  1. This post – Introduction to Logistic Regression
  2. Setting up a model
  3. Testing and optimising the model
  4. Evaluating the model
  5. Implementation

So, a few word about my model of choice:

The logistic regression is fantastic when you want to model the probabilities of a response variable as a function of some explanatory variables.

Logistic regression generates the coefficients of a formula to predict a logit transformation of the probability of presence of the characteristic of interest:

Logistic regression equation

where p is the probability of presence of the characteristic of interest. The logit transformation is defined as the logged odds:




Rather than choosing parameters that minimize the sum of squared errors (like in ordinary regression), estimation in logistic regression chooses parameters that maximize the likelihood of observing the sample values.

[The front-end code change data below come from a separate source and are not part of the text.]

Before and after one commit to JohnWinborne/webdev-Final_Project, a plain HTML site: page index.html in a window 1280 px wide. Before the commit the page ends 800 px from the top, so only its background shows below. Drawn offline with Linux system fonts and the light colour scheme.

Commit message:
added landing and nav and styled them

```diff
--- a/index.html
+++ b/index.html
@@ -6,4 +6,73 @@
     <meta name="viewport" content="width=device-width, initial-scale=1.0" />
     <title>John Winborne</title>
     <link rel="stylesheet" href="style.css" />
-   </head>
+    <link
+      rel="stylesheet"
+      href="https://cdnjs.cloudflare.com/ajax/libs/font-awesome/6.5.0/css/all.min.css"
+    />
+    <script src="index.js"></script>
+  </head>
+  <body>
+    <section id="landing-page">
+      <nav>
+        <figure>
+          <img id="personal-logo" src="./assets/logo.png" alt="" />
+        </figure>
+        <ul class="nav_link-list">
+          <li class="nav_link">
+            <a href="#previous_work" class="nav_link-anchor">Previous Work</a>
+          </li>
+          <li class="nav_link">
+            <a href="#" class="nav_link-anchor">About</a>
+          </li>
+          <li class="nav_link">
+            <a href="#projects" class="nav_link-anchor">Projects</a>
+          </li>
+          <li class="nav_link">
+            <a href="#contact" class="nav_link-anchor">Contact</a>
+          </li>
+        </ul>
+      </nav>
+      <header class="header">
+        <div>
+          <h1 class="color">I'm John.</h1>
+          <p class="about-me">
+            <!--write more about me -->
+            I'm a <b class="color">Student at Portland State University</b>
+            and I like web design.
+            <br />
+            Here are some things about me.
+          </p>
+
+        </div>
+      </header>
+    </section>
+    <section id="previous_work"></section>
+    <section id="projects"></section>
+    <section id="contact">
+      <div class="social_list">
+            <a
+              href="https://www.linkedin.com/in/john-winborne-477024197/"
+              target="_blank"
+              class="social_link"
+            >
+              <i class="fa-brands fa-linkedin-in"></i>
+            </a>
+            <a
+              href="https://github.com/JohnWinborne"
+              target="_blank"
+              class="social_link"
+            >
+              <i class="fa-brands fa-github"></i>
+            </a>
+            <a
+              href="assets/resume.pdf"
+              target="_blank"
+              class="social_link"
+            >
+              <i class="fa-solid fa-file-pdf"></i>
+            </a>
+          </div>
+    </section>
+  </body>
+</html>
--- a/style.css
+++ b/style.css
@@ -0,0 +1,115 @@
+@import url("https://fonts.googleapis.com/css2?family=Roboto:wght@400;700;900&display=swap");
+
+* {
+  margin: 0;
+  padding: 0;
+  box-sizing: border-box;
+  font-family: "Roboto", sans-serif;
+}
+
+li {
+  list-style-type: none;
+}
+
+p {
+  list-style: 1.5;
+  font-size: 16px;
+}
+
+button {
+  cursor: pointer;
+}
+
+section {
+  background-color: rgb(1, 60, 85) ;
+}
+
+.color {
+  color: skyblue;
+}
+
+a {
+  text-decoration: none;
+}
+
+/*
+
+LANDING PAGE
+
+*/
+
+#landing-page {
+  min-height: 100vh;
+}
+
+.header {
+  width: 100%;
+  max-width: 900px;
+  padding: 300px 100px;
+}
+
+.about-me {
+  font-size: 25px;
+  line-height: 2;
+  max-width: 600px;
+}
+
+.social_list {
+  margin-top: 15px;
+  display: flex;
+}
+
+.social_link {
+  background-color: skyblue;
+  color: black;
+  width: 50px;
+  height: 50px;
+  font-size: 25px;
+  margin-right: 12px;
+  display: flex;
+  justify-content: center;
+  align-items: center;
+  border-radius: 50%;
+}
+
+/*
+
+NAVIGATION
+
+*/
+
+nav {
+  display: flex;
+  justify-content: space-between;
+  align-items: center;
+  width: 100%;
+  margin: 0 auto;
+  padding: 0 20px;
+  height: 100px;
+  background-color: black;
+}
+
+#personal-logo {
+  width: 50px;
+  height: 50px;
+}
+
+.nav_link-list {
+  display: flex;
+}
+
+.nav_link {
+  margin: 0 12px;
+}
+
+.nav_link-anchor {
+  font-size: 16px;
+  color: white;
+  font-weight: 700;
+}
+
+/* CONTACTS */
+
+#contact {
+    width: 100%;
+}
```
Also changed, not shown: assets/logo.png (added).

If you are a SAS user you might find this code helpful:

proc logistic data = moddata outmodel = mod_param;
class X1 X2 X3;
model response (event = ‘1’) = X1 X2 X3;
output out = modelout predprobs = i;
ods output ParameterEstimates=betas;

… where response is the binary output that you want to model and Xn are the explanatory variables.

Next post in this series will contain some help and inspiration how to set up a model.



Market efficiency – looking for a niche

I calculated the implied probabilities from the pre-game odds (1/odds), and distributed the over-round evenly over the three scenarios. Then I summed them together with the actual wins.

This first table shows that the market had the most problems with the Away predictions. Market predicted the Away teams to win corresponding to 29027 times, but they actually only won 28192 times (which is a diff of 2.9%).

I dug a little deeper to see how the situation is when dividing by pre-game favourite:

Now I start to identify some areas which the market seems to have bigger problems with… such as the probability for an Away win when the pre-game favourite is a Home win.

This could be a starting point when designing a new strategy. Find a niche where the market has problems, and try to be the best in that niche 🙂 Now I will continue to mine my data, and see if I can find a new niche area.


Average matched sums by league

The average is calculated from 2015 and 2016 data, and the top 25 leagues/events are:

The average matched is in SEK. The Premier League stands out as the number one preferred betting markets with an average matched 44.5 MSEK per match on the Match Odds market. That is more than twice the amount in Primera Division and four times Serie A!

The Community Shield is the match between Arsenal and Chelsea held on 2.august 2015 (won by Arsenal with 1-0 by the way).

Especially the Scandinavian markets are interesting for me, and the top3 there are: